Spring Clean 4x4 300 dpiWhat are you waiting for? It’s Time to Spring Clean your Finances! For most people, the idea of climbing Mount Everest is scary. The thought of walking along a narrow trail with a three-thousand-foot cliff at its edge may leave you frozen in your tracks. In a similar scenario, some people are terrified of facing their budgets, their level of spending and how they will live once they have retired.

Most people spend their lives confronting financial fear by ignoring it.

Join me for a quick and easy “Spring Cleaning your Finances challenge! For the next two weeks, I will be sharing easy tips for you to clean out what you don’t need and give you some tools to make the most of the income you have! Clear out the dust, drop that debt and take advantage of #TheMoneyNerve tips to “Spring Clean Your Finances!”

Please like and share the Money Nerve posts and feel free to share some of your favorite tips for saving money. Tag @themoneynerve and use the hashtags #SpringClean #TheMoneyNerve when sharing or posting. On Monday, May 2, one winner will be randomly selected from these social media posts to win a complimentary 30-minute financial session with me via Skype.

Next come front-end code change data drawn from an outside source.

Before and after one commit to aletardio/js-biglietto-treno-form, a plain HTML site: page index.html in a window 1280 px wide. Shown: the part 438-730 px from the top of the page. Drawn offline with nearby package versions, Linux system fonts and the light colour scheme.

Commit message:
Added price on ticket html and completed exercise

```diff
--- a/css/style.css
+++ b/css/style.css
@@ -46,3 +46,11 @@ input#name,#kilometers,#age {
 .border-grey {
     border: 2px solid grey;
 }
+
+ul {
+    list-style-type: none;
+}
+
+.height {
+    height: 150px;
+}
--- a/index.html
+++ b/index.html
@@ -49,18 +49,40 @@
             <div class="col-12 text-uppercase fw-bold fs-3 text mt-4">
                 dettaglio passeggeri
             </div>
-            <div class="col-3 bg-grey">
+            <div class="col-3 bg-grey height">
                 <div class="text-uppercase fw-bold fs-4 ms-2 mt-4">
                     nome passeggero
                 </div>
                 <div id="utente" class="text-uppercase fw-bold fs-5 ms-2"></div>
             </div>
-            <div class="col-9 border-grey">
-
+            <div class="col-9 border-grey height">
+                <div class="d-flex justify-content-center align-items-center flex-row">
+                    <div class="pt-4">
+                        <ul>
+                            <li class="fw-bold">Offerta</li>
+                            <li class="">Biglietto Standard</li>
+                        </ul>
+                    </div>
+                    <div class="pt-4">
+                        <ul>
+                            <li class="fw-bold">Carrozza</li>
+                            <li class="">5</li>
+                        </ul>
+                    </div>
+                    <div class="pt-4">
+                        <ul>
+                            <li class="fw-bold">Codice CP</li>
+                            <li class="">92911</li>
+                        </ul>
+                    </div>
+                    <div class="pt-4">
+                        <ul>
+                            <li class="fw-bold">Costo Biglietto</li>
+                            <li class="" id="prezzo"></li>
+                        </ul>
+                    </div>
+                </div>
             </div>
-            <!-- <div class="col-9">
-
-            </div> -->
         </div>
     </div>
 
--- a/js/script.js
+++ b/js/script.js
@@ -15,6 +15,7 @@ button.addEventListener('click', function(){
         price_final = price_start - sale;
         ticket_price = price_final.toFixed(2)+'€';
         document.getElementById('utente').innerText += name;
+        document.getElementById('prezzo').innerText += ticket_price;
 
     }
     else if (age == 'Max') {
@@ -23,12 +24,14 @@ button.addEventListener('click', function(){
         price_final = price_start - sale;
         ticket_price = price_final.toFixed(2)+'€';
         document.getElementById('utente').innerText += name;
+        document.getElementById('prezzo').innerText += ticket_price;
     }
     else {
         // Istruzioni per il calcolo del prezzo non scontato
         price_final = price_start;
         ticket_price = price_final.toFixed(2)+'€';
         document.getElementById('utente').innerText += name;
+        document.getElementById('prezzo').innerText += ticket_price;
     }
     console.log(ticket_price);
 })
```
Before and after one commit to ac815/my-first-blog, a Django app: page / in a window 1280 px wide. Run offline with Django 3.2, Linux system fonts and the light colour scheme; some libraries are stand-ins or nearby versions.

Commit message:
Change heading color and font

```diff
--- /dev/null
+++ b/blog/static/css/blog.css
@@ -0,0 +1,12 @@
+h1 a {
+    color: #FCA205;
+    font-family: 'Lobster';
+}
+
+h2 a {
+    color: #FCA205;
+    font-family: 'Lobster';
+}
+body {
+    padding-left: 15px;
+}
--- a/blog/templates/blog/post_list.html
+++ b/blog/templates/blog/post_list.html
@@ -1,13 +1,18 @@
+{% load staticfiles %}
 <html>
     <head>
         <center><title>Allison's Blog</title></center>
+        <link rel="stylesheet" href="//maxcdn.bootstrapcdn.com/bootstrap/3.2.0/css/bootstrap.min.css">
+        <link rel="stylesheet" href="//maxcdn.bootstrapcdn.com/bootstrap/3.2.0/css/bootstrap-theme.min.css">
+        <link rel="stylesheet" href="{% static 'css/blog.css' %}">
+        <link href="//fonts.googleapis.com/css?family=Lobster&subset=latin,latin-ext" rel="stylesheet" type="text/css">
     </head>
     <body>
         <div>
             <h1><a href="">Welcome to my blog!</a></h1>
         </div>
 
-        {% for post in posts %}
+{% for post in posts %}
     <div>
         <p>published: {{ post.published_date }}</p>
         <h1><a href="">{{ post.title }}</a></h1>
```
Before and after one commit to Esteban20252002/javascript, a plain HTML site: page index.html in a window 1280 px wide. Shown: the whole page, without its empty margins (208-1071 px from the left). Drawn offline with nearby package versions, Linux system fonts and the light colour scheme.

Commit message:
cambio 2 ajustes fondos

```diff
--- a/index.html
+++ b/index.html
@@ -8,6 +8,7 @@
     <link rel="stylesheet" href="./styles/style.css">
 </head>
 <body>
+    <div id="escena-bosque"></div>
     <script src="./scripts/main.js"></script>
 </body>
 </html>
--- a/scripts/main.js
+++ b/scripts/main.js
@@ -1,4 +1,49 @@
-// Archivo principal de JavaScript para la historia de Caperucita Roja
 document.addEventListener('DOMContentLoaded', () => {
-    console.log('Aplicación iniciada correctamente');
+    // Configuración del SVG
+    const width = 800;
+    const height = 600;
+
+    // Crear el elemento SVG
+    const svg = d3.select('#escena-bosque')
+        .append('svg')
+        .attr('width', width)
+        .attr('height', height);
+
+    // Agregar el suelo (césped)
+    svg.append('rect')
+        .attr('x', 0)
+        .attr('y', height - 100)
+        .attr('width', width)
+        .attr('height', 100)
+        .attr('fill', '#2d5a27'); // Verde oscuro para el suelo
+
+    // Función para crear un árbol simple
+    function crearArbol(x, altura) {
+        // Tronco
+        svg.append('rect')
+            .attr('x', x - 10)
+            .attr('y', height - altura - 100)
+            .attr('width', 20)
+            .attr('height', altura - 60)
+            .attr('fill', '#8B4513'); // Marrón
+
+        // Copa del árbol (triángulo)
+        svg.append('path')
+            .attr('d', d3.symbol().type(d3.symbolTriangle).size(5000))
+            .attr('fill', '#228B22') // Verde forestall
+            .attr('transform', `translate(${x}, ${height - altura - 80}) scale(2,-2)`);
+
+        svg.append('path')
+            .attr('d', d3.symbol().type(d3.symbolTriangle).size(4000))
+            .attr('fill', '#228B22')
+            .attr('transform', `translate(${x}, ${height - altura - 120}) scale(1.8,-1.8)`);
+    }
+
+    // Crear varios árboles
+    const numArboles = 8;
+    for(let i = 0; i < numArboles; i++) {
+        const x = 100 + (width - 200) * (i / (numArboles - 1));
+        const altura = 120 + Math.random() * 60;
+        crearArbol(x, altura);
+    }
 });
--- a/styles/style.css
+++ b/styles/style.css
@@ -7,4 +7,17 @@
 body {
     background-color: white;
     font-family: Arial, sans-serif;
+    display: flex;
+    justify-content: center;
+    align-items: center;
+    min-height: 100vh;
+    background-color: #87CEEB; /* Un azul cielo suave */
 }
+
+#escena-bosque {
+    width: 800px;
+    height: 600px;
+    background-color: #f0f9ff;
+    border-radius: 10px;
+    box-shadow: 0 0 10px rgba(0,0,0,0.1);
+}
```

Financial fear can make you stop in your tracks. Not taking a look at your account balances, not making any decisions, ignoring your family, and not knowing when to take good advice are a few examples of how people start to freeze up. Now that tax time has ended, it is the perfect opportunity to review, refine and move forward financially. It is smart to re-organize your life: the house, the garage, the medicine cabinet, and your finances on an annual basis. Fine-tuning your goals will help to make the next year easier and more prosperous!

Let’s go!

Bob